The Big Sick Kumail Nanjiani, Zoe Kazan, Ray Romano. Directed by Michael Showalter. Rated R. Opens Friday in select theaters.
The broad narrative arc of The Big Sick isn’t that different from the average Hollywood romantic comedy: Two people from different backgrounds meet cute, develop a relationship around playful banter, have a misunderstanding that pushes them apart, then eventually reconcile and live happily ever after (presumably). Where the movie succeeds is in the personal specificity of the story, written by comedian Kumail Nanjiani (best known as Dinesh on HBO’s Silicon Valley) and his wife Emily V. Gordon, based on their real-life romance. Nanjiani plays a version of himself, an aspiring comedian in Chicago who meets grad student Emily (Zoe Kazan) at a show and begins a casual fling that soon turns into something potentially serious.
Kumail has trouble telling his traditional Pakistani family that he’s dating a white girl, while Emily, who’s open with her parents about everything, doesn’t understand his struggles. Nanjiani and Gordon balance the conflict well, showing the cultural disconnect without making either character into the villain. Nanjiani and Kazan have a wonderfully relaxed chemistry that makes their connection believable, and the script finds humor in relatable situations without resorting to the ridiculous comedic set pieces that are crutches for so many mainstream rom-coms.

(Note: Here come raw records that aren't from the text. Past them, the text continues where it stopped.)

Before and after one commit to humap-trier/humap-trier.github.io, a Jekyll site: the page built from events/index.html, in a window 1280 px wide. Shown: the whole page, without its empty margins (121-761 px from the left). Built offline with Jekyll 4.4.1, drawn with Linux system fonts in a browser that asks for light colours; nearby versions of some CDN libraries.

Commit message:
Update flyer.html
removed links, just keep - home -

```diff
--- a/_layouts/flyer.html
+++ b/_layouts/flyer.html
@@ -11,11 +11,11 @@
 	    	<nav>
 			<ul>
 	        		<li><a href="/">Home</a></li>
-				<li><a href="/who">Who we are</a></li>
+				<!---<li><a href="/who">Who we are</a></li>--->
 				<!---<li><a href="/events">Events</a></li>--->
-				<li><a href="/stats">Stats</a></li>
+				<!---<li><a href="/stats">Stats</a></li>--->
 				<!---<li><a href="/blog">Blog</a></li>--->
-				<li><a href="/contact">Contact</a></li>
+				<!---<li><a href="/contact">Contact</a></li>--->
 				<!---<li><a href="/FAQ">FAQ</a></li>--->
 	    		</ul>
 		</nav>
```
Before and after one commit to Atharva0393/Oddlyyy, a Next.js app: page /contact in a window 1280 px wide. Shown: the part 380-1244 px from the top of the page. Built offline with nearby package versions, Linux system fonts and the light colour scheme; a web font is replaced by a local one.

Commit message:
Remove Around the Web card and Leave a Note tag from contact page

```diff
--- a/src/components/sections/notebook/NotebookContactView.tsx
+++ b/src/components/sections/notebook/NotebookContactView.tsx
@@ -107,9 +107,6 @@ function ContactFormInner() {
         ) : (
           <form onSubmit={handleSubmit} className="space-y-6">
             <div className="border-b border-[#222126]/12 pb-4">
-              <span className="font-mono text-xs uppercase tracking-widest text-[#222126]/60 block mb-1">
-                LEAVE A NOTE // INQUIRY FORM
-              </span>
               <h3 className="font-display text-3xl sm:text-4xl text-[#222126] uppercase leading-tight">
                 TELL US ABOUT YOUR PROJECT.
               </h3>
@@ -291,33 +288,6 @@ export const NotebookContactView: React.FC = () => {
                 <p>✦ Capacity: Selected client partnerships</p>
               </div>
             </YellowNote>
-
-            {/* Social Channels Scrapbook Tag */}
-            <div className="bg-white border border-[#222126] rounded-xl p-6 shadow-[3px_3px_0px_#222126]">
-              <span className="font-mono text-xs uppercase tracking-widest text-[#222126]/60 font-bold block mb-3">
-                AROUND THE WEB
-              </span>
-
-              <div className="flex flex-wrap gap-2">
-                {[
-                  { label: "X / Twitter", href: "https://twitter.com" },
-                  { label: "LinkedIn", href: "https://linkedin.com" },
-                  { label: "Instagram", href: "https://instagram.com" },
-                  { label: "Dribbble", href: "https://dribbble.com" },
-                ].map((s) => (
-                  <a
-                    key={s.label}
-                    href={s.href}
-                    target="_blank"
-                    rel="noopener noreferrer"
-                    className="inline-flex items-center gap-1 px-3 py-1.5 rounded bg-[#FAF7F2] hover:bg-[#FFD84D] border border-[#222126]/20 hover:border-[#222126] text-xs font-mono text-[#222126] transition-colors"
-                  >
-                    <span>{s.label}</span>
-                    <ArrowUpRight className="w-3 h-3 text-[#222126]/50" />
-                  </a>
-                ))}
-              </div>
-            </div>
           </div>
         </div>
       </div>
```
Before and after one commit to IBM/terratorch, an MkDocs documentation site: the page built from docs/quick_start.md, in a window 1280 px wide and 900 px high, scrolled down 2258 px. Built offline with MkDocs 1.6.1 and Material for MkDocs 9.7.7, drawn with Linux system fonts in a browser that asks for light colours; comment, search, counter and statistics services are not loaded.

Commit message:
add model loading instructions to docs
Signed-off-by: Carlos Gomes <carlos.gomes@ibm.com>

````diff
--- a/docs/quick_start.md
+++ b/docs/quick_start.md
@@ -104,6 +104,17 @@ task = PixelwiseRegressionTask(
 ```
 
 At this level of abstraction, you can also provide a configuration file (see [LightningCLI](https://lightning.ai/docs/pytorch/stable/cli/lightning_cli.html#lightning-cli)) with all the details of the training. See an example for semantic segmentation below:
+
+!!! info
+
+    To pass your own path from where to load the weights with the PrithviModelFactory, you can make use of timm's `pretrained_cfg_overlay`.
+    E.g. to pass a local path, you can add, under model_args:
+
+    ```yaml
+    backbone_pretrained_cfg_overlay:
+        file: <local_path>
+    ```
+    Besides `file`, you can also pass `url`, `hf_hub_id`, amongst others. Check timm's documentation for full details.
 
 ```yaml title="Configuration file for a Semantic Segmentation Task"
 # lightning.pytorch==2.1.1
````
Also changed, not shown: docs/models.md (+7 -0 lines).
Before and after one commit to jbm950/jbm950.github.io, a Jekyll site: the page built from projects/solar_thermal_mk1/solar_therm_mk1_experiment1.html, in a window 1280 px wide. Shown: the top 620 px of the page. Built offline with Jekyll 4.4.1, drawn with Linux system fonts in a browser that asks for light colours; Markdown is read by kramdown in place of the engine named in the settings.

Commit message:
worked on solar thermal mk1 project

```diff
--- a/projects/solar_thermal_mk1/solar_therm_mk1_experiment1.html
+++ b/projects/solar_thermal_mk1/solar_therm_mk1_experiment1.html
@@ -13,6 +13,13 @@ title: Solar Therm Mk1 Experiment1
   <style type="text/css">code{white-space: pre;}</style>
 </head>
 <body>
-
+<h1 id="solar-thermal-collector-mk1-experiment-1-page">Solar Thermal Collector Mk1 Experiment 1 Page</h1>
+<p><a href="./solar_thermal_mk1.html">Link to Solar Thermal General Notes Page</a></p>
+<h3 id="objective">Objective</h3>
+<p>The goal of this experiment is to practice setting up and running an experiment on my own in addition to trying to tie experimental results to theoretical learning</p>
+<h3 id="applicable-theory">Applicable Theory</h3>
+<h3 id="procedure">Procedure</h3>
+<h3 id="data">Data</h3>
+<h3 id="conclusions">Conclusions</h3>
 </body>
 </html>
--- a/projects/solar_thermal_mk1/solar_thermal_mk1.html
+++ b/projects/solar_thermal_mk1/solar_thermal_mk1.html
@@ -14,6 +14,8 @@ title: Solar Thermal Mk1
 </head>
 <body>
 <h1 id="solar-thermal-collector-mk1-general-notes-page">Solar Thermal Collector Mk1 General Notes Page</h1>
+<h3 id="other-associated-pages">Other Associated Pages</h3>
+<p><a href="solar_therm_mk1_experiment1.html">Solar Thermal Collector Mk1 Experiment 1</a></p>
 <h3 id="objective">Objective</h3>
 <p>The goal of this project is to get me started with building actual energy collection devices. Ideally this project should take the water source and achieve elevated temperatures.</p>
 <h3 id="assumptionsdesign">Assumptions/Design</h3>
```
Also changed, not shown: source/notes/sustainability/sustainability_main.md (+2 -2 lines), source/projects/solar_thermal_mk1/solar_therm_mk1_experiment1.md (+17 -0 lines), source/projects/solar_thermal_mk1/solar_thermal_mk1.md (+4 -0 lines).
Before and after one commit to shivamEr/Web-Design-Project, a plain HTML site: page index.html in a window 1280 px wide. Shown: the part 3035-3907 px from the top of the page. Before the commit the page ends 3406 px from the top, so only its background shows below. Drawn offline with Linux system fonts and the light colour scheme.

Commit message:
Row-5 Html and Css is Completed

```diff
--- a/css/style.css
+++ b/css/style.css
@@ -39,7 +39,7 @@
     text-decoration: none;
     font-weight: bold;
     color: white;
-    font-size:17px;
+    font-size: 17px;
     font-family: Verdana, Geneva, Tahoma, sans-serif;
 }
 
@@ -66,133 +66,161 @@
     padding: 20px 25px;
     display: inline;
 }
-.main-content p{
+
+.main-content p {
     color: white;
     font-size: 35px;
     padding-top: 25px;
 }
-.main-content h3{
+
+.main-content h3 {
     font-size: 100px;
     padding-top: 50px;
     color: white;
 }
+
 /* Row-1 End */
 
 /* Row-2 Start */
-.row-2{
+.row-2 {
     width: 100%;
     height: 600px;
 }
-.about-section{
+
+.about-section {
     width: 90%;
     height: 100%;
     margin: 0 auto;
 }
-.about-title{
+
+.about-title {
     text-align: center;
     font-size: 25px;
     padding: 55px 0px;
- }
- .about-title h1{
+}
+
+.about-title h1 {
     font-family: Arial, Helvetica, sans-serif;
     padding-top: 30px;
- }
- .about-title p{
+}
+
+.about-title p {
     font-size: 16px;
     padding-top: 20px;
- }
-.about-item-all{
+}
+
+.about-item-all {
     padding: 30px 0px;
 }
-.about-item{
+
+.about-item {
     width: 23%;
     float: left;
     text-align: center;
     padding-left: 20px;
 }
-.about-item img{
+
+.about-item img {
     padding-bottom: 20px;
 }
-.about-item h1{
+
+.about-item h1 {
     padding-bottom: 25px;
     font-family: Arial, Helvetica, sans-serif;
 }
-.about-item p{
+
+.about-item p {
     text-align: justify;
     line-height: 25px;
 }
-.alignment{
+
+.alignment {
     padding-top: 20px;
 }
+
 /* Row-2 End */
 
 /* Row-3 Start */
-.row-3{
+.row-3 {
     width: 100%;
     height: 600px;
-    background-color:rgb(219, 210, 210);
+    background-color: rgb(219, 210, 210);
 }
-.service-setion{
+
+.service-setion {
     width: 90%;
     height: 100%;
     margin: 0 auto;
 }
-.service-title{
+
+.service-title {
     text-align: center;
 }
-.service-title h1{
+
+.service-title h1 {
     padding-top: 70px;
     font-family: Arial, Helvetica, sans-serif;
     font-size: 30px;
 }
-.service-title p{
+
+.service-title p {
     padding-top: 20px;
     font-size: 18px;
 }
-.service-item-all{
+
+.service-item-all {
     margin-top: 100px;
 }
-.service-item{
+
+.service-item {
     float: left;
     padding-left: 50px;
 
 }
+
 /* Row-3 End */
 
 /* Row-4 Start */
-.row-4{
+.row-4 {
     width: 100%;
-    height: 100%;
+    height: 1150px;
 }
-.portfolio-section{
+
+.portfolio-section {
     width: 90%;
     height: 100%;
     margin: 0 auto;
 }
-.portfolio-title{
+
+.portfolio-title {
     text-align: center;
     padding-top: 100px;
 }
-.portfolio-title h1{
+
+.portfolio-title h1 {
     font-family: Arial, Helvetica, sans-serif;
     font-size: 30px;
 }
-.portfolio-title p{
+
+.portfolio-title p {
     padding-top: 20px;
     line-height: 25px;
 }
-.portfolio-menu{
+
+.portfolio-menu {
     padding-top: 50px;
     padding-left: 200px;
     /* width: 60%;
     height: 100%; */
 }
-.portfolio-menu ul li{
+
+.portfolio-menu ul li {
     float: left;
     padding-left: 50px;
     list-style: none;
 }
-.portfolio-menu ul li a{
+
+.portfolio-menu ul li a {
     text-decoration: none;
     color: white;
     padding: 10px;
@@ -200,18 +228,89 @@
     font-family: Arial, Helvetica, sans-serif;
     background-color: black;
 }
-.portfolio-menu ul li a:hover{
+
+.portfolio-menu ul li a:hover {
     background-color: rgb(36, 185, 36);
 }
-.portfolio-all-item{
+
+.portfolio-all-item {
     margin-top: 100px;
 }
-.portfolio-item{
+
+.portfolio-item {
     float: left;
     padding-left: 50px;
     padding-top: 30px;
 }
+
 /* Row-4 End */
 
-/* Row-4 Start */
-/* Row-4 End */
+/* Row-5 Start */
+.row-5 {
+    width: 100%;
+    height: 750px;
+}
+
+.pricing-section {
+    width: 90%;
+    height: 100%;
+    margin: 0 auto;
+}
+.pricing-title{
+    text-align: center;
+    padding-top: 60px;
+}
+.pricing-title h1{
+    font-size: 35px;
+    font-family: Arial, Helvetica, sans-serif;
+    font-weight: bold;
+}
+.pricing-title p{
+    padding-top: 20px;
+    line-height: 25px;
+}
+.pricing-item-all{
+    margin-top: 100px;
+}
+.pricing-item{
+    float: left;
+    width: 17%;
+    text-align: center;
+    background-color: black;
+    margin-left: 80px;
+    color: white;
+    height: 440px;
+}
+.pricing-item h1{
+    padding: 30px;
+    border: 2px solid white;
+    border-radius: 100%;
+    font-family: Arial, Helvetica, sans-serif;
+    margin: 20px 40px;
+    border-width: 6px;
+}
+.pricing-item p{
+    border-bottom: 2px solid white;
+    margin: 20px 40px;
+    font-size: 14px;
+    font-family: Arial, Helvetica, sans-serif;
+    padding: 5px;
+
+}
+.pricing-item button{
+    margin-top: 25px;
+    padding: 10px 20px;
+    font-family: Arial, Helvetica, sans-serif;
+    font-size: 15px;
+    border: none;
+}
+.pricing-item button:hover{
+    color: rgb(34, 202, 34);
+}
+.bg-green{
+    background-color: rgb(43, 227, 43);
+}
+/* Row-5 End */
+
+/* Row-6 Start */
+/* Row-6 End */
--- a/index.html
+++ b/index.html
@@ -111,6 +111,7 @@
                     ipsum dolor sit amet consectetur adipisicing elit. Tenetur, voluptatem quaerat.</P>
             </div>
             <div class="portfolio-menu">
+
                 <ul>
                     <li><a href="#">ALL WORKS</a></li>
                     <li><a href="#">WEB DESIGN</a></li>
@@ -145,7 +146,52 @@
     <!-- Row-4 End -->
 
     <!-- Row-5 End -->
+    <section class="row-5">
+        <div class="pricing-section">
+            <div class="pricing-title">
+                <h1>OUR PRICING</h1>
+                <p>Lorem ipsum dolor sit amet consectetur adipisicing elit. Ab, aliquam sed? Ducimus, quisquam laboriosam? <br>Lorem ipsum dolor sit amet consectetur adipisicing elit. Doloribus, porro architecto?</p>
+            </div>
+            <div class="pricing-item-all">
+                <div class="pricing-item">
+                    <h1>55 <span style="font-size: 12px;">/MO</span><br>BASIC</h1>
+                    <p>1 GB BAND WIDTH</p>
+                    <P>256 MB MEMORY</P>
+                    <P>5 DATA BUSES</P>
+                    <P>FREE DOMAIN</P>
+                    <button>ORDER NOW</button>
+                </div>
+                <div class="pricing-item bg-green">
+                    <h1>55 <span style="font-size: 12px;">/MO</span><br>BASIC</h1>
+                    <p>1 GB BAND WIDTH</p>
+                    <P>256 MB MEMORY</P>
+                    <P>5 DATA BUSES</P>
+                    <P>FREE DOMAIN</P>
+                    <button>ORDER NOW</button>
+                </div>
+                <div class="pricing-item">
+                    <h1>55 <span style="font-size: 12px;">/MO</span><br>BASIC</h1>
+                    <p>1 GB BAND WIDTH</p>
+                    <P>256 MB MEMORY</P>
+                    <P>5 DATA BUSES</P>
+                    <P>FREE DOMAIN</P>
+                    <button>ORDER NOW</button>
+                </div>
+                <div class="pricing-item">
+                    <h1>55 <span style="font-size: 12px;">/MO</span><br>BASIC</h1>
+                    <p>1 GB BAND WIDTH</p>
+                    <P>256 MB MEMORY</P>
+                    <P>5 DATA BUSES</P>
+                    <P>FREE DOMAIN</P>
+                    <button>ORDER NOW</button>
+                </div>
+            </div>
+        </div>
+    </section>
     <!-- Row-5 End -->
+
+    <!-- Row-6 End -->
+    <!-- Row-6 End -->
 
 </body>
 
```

It’s almost a shame, then, that Emily spends the entire middle of the movie in a coma, thanks to a mysterious illness. But that’s what shows Kumail the true power of their relationship, as he bonds with Emily’s parents (warmly played by Ray Romano and Holly Hunter) and builds the courage to stand up to his own. Director Michael Showalter has made more offbeat takes on the rom-com formula (The Baxter, Hello My Name Is Doris), but here he mostly steps back and lets Nanjiani and Gordon tell their story, keeping things running smoothly and without any distractions. The Big Sick doesn’t reinvent its genre (most of the developments, aside from sudden unexplained illness, are pretty predictable), but it doesn’t have to. It delivers a real love story with real humor from real people, and the movies can always use more of those.